Here is how to duplicate
1. Create folder "Test" on any domain-member server.
2. Ensure "Everyone" group has either no rights, or at least only these rights, to "Test" folder: Traverse folder / execute file, Read attributes, Read extended attributes, and Read permissions
3. Assign Authenticated Users these rights to the "Test" folder: Traverse folder / execute file, Read attributes, Read extended attributes, and Read permissions
4. Create a subfolder like this: "Test\SubTest"
5. Assign Authenticated Users full rights to the "SubTest" folder only (not the "Test" parent)
6. Share "Test" folder as "TestShare" (the name is not important; I use TestShare here only to differentiate it from the actual folder name "Test")
7. Give Everyone share permissions Change and Read.
8. From a workstation, log on as a member of Domain Users that is NOT in Domain Admins or any other group having elevated rights to the Test folder (or downline) on the server housing the TestShare.
1. Open Windows Explorer and paste this into address bar, using your own server name: \\[ServerName]\TestShare\SubTest. (Can also just do Window-R and paste that UNC path into run window, then press Enter).
2. This should open [ServerName]\TestShare\SubTest.
3. Copy a text file from the workstation (Copy/Paste or drag-and drop) to that folder. This should succeed.
4. Now map any drive letter to \\[ServerName]\TestShare, either by net use or right-click Computer/Network & Map Network Drive.
5. After the map completes, it will (correctly) generate an error indicating the driver letter is invalid. This is only because, once the drive is mapped, Windows Explorer then attempts to display the root, but the user has only the traverse-related rights above to the root. So ignore this error.
6. Instead, open Windows Explorer and paste this into address bar, using the driver letter just assigned: \\[DriveLetter]\SubTest.

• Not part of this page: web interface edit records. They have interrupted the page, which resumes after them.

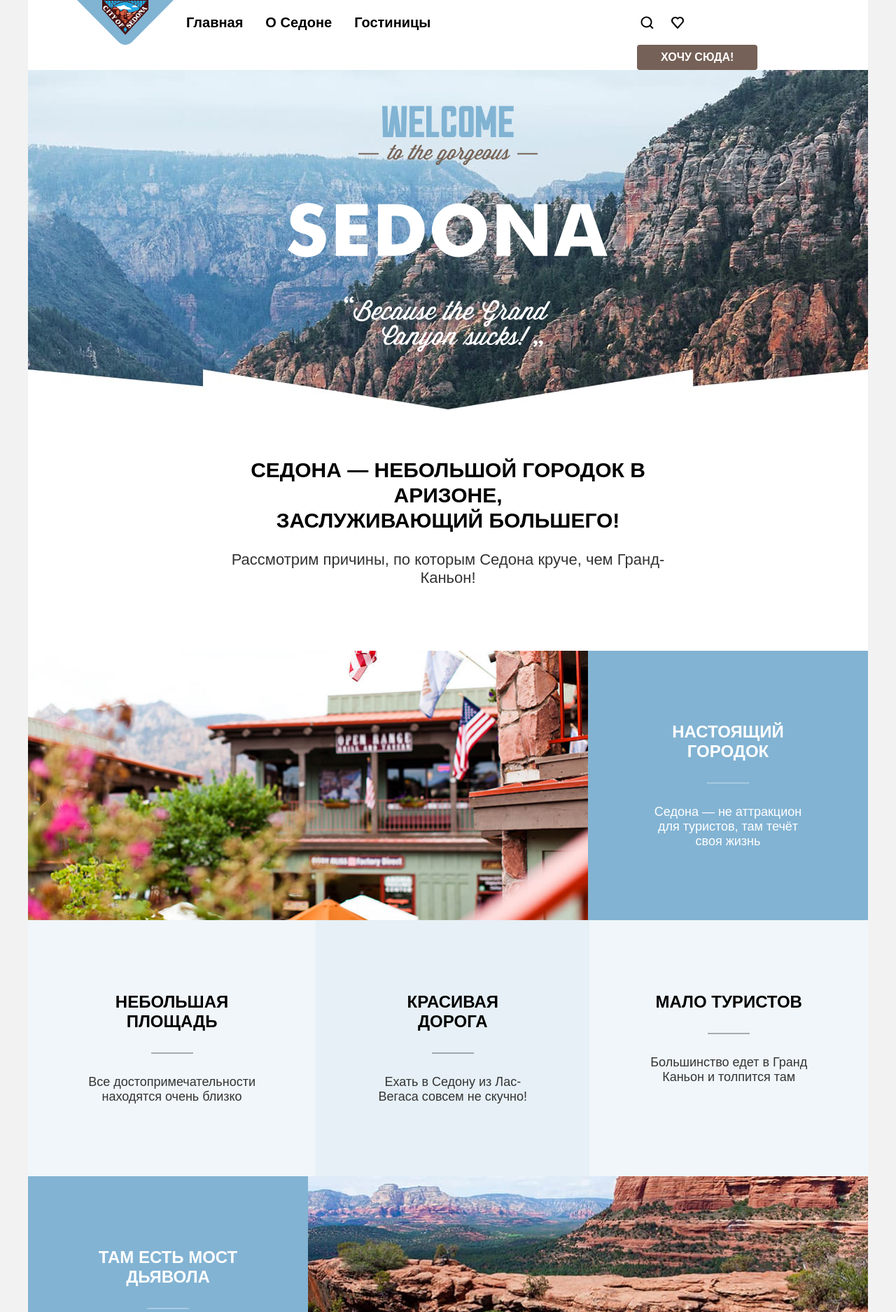
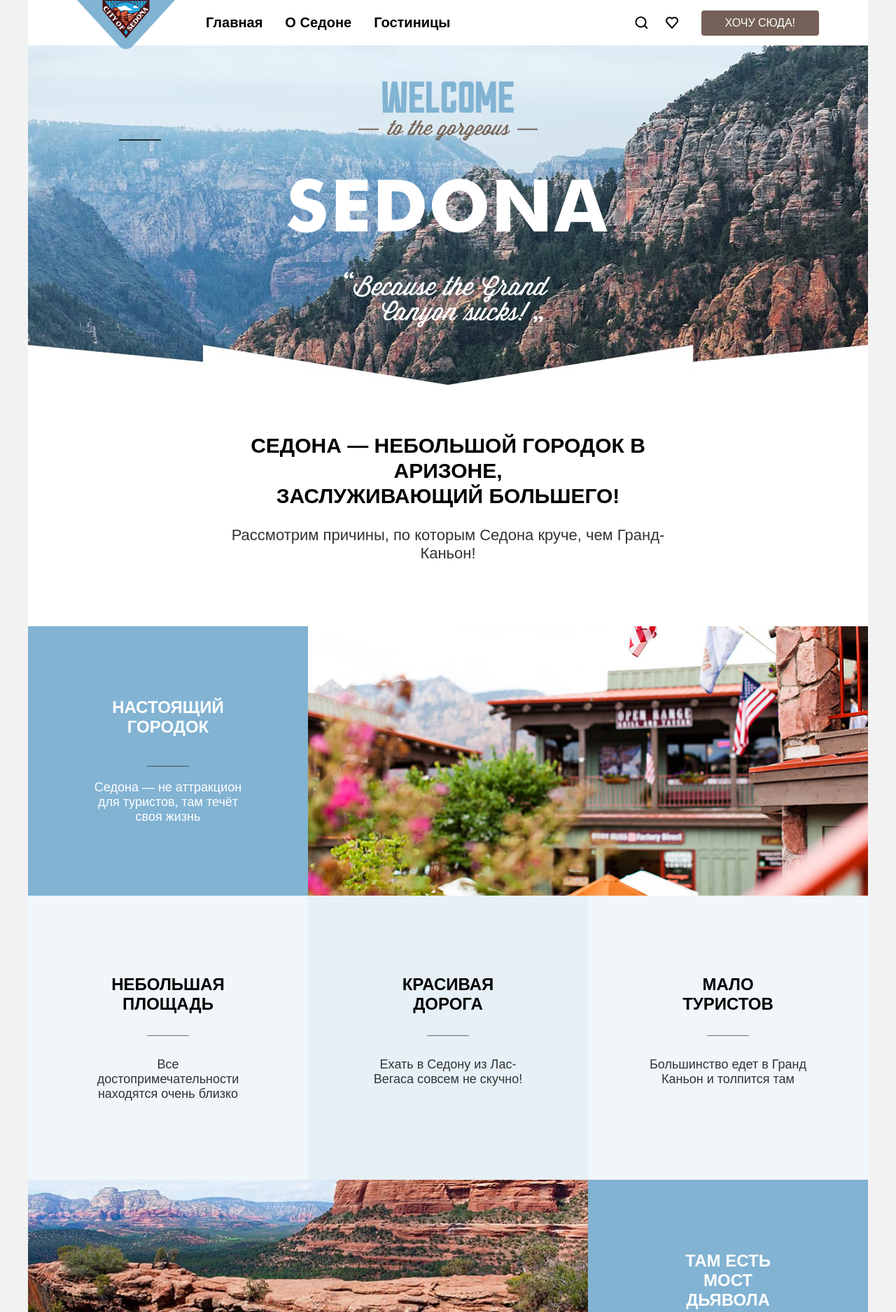
Before and after one commit to htmlacademy-htmlcss/2328903-sedona-37, a plain HTML site: page index.html in a window 1280 px wide. Shown: the top 1875 px of the page at 70% size. Drawn offline with Linux system fonts and the light colour scheme.

Commit message:
Корректировки

```diff
--- a/index.html
+++ b/index.html
@@ -13,7 +13,7 @@
     <header class="page-header" data-test="header">
       <nav class="navigation">
         <a href="index.html" class="logo">
-          <img src="images/logo.svg" alt="Логотип города Седона" width="138" height="64">
+          <img src="images/logo.svg" alt="Логотип города Седона" width="140" height="70">
         </a>
         <ul class="navigation-list">
           <li class="navigation-item">
@@ -41,10 +41,10 @@
               </span>
             </a>
           </li>
-          <li class="navigation-item link-wrapper">
-            <a class="navigation-link booking-hotel" href="#">Хочу сюда!</a>
-          </li>
         </ul>
+        <div class="link-wrapper">
+          <a class="booking-hotel" href="#">Хочу сюда!</a>
+        </div>
       </nav>
     </header>
     <main class="main main-container" data-test="main">
@@ -63,9 +63,8 @@
             <p class="hero-description">Рассмотрим причины, по которым Седона круче, чем Гранд-Каньон!</p>
           </div>
           <div class="advantage-photo-wrapper">
-            <div class="advantage-item">
+            <div class="advantage-item advantage-wrapper">
               <h3 class="advantage-h3">Настоящий городок</h3>
-              <div class="advantage-separator"></div>
               <p>Седона — не аттракцион для туристов, там течёт своя жизнь</p>
             </div>
             <div class="advantage-img">
@@ -75,17 +74,14 @@
           <div class="advantage-card-wrapper">
             <div class="advantage-item">
               <h3 class="advantage-h3">Небольшая площадь</h3>
-              <div class="advantage-separator"></div>
               <p class="advantage-card-p">Все достопримечательности находятся очень близко</p>
             </div>
             <div class="advantage-item">
               <h3 class="advantage-h3">Красивая дорога</h3>
-              <div class="advantage-separator"></div>
               <p class="advantage-card-p">Ехать в Седону из Лас-Вегаса совсем не скучно!</p>
             </div>
             <div class="advantage-item">
               <h3 class="advantage-h3">Мало туристов</h3>
-              <div class="advantage-separator"></div>
               <p class="advantage-card-p">Большинство едет в Гранд Каньон и толпится там</p>
             </div>
           </div>
@@ -93,9 +89,8 @@
             <div class="advantage-img">
               <img src="images/photo-2.jpg" alt="Фото каньона" width="800" height="385">
             </div>
-            <div class="advantage-item">
+            <div class="advantage-item advantage-wrapper">
               <h3 class="advantage-h3">Там есть мост дьявола</h3>
-              <div class="advantage-separator"></div>
               <p>Да, по нему можно пройти! Если вы осмелитесь, разумеется</p>
             </div>
           </div>
--- a/styles/styles.css
+++ b/styles/styles.css
@@ -65,12 +65,12 @@
   }
 
   .navigation-list {
-    margin-left: 28px;
     display: flex;
     flex-wrap: wrap;
     width: 507px;
     margin: 0;
     padding: 0;
+    margin-left: 28px;
     list-style: none;
   }
 
@@ -82,8 +82,13 @@
   }
 
   .navigation-user {
-    max-width: 268px;
+    display: flex;
+    flex-wrap: wrap;
+    margin: 0;
+    padding: 0;
     margin-left: auto;
+    width: 100px;
+    list-style: none;
   }
 
   .navigation-link {
@@ -194,10 +199,6 @@
     flex-direction: row;
   }
 
-  .advantage-photo-wrapper:nth-child(2n) {
-    flex-direction: row-reverse;
-  }
-
   .advantage-photo-wrapper .advantage-item {
     display: flex;
     flex-direction: column;
@@ -211,17 +212,49 @@
   }
 
   .advantage-card-wrapper .advantage-item {
+    position: relative;
+    width: 230px;
     background-color: #83B3D31F;
-    padding: 103px 85px;
+    padding: 112.5px 85px;
   }
 
   .advantage-card-wrapper .advantage-item:nth-child(2n) {
     background-color: #83B3D333;
   }
 
+  .advantage-text-wrapper {
+    position: relative;
+    width: 400px;
+    padding: 102px 85px;
+    background-color: #82B3D3;
+  }
+
+  .advantage-text-wrapper::after {
+    position: absolute;
+    content: '';
+    top: 188px;
+    left: 170px;
+    width: 60px;
+    height: 2px;
+    background-color: rgba(255, 255, 255, 0.3);
+  }
+
   .advantage-item {
     background-color: #82B3D3;
+    position: relative;
+    min-width: 230px;
+    padding: 112.5px 85px;
+  }
 
+  .advantage-item::after {
+    position: absolute;
+    content: '';
+    top: 199px;
+    left: 170px;
+    width: 60px;
+    height: 2px;
+    background-color: rgba(0, 0, 0, 0.3);
+    ;
   }
 
   .advantage-img {
@@ -229,14 +262,13 @@
   }
 
   .advantage-h3 {
-    font-weight: 700;
+    width: 172px;
     font-size: 24px;
     line-height: 28px;
     text-align: center;
     text-transform: uppercase;
     color: #ffffff;
-    margin: 0;
-    margin-bottom: 30px;
+    margin: 0 auto 62px auto;
   }
 
   .advantage-card-wrapper .advantage-h3 {
@@ -244,19 +276,11 @@
   }
 
   .advantage-card-p {
-    margin: 0;
+    margin: 0 auto;
   }
 
   .advantage-item .advantage-card-p {
     color: #333333;
-  }
-
-  .advantage-separator {
-    width: 60px;
-    height: 2px;
-    background-image: url("../images/divider.svg");
-    margin: 0 auto;
-    margin-bottom: 30px;
   }
 
   .advantage-card-wrapper .advantage-separator {
@@ -272,11 +296,11 @@
 
   .slogan {
     background-color: #FFFFFF;
-    margin: 64px 0;
+    padding: 64px 347.5px;
+    position: inherit;
   }
 
   .slogan-name {
-    font-weight: 700;
     font-size: 30px;
     line-height: 36px;
     text-align: center;
@@ -302,6 +326,7 @@
 
   .advantage-list .advantage-item {
     padding: 80px 85px;
+    position: inherit;
   }
 
   .advantage-list {
```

7. This should open \\[DriveLetter]\SubTest, where you should see the first file you copied there previously.
8. Now try copying another file from the local computer to that subfolder. It should fail saying that [DriverLetter is invalid].
9. However, open the text file previously copied, make a change and save it, then re-open. You can see that you can change the file.
10.Open command prompt. Change to [DriveLetter], then dir to \SubTest. Enter dir > dri.txt. The text file is correctly created. Then del dir.txt. The text file is deleted. So the user retains full NTFS rights to the subfolder; it is only in the Windows Explorer environment that the user cannot copy to the subfolder when the parent is a drive letter instead of UNC path.
But now do this: map any drive letter to \\[ServerName]\TestShare\SubTest, either by net use or right-click Computer/Network & Map Network Drive. This should succeed. You can now copy files to/from the same folder via mapped drive--as long as the root of the mapped drive is an upline folder having at least List Folder Contents.
1. You can copy to (or create in or delete from) the subfolder when accessing it via its UNC path, even when the user is invoking traverse-only rights at some higher level to get to the folder
2. This also works if you map the drive directly to the subfolder having full rights, even though this also invokes traverse-only rights to get to the folder.
3. This does not work if the mapped drive letter points to the traverse-only folder itself, even though all the same NTFS rights exist identically throughout all three scenarios and even though the user can open and edit files inside the subfolder when mapped this way.
Do not limit create/delete/move access within Windows Explorer by parent folder rights when user has additive rights to the subfolder.